Köping (cognate to the English toponymical name chipping) was a Swedish denomination for a market town. This term was abolished with the municipal reform of 1971, when Sweden was subdivided into the Municipalities of Sweden (currently amounting to 290).
In medieval times it was the designation of an official market place/market town. As present-day Finland was then a part of Sweden, the Finnish word kauppala has the same meaning. The Finnish word kaupunki, borrowed from the Old Norse word for köping, is today the main word for town in Finnish.
In 1863 the first local government acts were implemented in Sweden. There were two acts, one for cities and one for rural areas. Of the around 2,500 municipalities, 89 had city rights and thus had the right to call themselves stad (city). Under the "rural" act there were also eight localities given the status of köping, which positioned them between a rural municipality and a town (see municipalköping). The number of localities designated as köping rose dramatically during the 20th century and reached its peak in 1959, when they were 95. Many new settlements during the industrialization of Sweden, as well as some of the suburbs in the metropolitan areas, first received the title of köping and it was also made part of their name (such as Linköping or Nyköping). They later grew further and received town privileges, but kept the köping ending of their names. See the list below. It has been found that a vast majority, nearly 70%, of such designated market-towns lie within an area of 200 sq. km in south-central Sweden, especially in the highly economically productive region immediately west and south of Stockholm, in Södermanland, Örebro, Östergötland, and Jönköping counties.
A large-scale merger of Swedish municipalities in 1971 removed the distinctions between towns, market towns and rural municipalities. Many of the former market towns are now seats of municipalities.

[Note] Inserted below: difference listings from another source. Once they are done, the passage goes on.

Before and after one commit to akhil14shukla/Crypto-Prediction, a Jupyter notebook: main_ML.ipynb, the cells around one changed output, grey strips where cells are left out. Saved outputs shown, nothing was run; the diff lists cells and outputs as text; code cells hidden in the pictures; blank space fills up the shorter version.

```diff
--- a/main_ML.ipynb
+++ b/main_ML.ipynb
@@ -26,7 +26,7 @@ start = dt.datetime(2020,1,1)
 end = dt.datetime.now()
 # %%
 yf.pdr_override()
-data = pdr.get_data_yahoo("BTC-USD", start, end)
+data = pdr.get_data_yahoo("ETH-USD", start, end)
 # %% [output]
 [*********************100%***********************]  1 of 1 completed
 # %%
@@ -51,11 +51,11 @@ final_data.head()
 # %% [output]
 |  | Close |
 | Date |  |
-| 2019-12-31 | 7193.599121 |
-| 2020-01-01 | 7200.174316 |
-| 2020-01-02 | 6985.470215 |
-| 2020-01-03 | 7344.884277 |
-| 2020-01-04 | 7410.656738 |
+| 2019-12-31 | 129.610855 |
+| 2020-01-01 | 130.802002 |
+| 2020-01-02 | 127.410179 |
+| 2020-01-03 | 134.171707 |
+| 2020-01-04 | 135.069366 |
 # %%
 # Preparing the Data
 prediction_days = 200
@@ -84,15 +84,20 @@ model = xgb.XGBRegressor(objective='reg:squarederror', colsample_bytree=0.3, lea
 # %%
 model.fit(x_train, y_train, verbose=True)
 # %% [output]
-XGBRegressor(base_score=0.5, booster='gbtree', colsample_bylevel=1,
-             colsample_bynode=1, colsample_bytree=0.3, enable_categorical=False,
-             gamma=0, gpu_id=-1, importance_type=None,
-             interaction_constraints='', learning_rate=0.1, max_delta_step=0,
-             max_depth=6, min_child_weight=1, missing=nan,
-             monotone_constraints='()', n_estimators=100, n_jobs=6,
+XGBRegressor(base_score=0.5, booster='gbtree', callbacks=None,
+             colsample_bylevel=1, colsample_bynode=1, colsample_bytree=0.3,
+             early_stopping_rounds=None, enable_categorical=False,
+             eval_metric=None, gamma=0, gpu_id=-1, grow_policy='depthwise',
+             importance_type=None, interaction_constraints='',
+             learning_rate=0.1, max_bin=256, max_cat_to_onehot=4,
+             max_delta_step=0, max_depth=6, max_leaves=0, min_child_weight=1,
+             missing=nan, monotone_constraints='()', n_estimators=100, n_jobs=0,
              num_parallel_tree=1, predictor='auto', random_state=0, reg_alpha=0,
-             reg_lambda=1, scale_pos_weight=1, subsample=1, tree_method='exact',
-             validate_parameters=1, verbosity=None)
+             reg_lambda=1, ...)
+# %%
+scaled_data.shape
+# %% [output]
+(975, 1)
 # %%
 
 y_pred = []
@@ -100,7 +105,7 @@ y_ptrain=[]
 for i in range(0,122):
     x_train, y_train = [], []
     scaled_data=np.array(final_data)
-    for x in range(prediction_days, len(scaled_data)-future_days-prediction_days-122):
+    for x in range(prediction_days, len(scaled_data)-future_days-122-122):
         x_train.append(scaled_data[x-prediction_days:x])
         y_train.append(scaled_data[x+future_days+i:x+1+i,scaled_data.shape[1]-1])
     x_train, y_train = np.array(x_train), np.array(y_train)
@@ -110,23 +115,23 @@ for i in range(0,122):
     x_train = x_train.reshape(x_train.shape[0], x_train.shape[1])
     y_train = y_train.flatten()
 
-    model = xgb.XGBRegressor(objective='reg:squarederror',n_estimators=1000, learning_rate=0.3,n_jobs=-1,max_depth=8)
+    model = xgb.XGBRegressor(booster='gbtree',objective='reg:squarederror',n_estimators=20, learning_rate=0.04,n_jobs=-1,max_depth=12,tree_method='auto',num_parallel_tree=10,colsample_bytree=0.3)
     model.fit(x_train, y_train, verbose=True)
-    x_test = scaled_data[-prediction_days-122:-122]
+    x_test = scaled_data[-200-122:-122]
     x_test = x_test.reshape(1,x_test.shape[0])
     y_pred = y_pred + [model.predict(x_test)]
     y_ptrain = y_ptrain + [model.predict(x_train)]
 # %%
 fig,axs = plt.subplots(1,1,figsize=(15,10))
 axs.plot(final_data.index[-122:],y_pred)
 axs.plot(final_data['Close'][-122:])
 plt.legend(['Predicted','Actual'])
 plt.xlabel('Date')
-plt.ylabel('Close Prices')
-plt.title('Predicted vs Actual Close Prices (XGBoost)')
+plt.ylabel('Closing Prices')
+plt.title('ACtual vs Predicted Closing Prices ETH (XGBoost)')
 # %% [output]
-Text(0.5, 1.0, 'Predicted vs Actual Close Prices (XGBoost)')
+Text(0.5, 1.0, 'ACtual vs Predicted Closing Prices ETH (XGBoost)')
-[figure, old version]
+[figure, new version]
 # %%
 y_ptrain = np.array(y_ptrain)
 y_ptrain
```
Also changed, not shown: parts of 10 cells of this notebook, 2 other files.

In contrast to the term stad, köping is seldom used in everyday speech today.